Task to carry out
In the listing that follows, how many lines hold the string "width"? Answer with the number only.

Data for this task

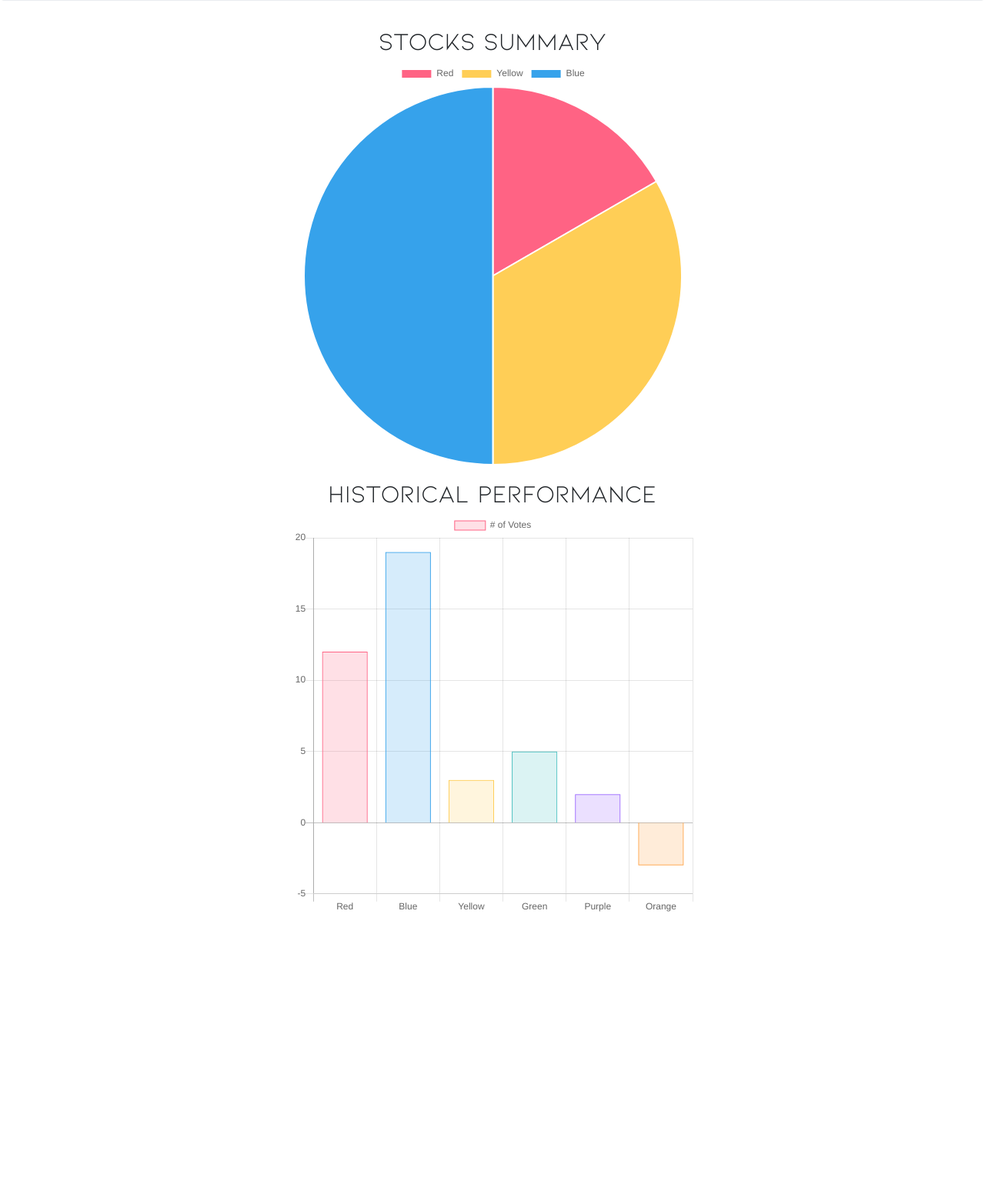
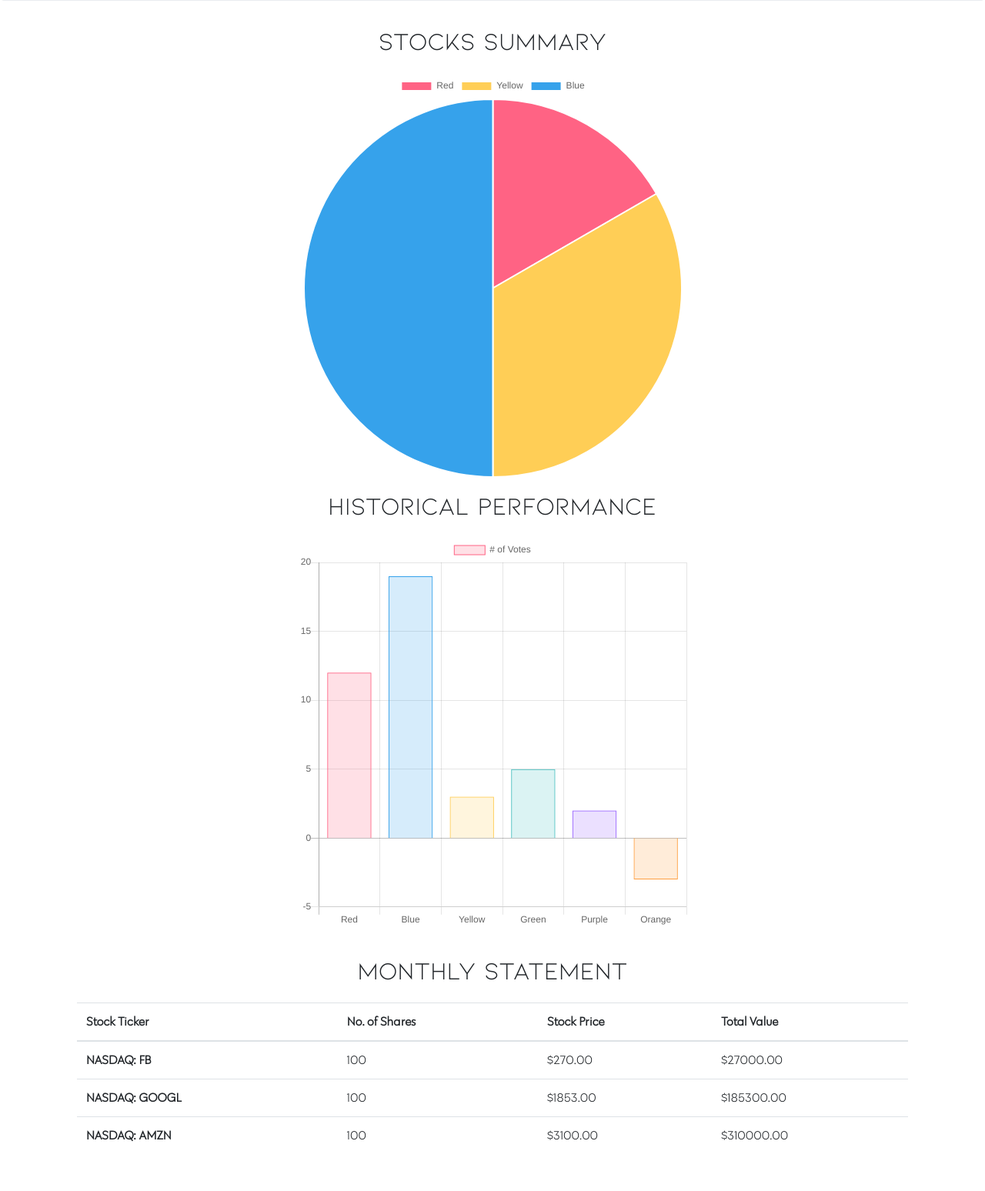
Before and after one commit to alch-1/digital-banking, a Django app: template daam/mainapp/templates/home.html in a window 1280 px wide. Shown: the part 314-1862 px from the top of the page at 77% size. Before the commit the page ends 1499 px from the top, so only its background shows below. Run offline with Django 3.2, Linux system fonts and the light colour scheme; the template is opened without the code that fills it, so the values that code supplies are empty.

Commit message:
Update and improve home and settings page

```diff
--- a/daam/mainapp/templates/home.html
+++ b/daam/mainapp/templates/home.html
@@ -33,6 +33,10 @@
             font-family: Kiona;
         }
 
+        .klik {
+            font-family: Klik;
+        }
+
         .icon {
             width: 50px;
         }
@@ -50,7 +54,7 @@
     <!-- Summary of stocks -->
     <div class="container pb-3 w-70 animate__animated animate__fadeIn">
         <div>
-            <h2 class="text-center kiona">Stocks Summary</h2>
+            <h2 class="text-center kiona pb-3">Stocks Summary</h2>
             <!-- Insert graph here -->
             <!-- Reference: https://www.chartjs.org/docs/latest/charts/doughnut.html -->
             <div class="container pb-3 w-50">
@@ -90,8 +94,9 @@
             </script>
         </div>
 
-        <div>
-            <h2 class="text-center kiona">Historical Performance</h2>
+        <div class="container pb-3 w-70 animate__animated animate__fadeIn">
+            <!-- Historical performance - bar chart -->
+            <h2 class="text-center kiona pb-3">Historical Performance</h2>
             <!-- Insert graph here -->
             <div class="container pb-3 w-50">
                 <canvas id="historical" width="200" height="200"></canvas>
@@ -145,6 +150,43 @@
 
 
         </div>
+
+        <div class="container pb-3 w-70 animate__animated animate__fadeIn">
+            <!-- Monthly statement -->
+            <h2 class="text-center kiona pb-3">Monthly Statement</h2>
+
+            <!-- Monthly statement table -->
+            <table class="table klik">
+                <thead>
+                  <tr>
+                    <th scope="col">Stock Ticker</th>
+                    <th scope="col">No. of Shares</th>
+                    <th scope="col">Stock Price</th>
+                    <th scope="col">Total Value</th>
+                  </tr>
+                </thead>
+                <tbody>
+                  <tr>
+                    <th scope="row">NASDAQ: FB</th>
+                    <td>100</td>
+                    <td>$270.00</td>
+                    <td>$27000.00</td>
+                  </tr>
+                  <tr>
+                    <th scope="row">NASDAQ: GOOGL</th>
+                    <td>100</td>
+                    <td>$1853.00</td>
+                    <td>$185300.00</td>
+                  </tr>
+                  <tr>
+                    <th scope="row">NASDAQ: AMZN</th>
+                    <td>100</td>
+                    <td>$3100.00</td>
+                    <td>$310000.00</td>
+                  </tr>
+                </tbody>
+            </table>
+        </div>
     </div>
 
     <!-- Access to settings page -->
```
Also changed, not shown: daam/mainapp/templates/settings.html (+19 -9 lines).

Written answer
2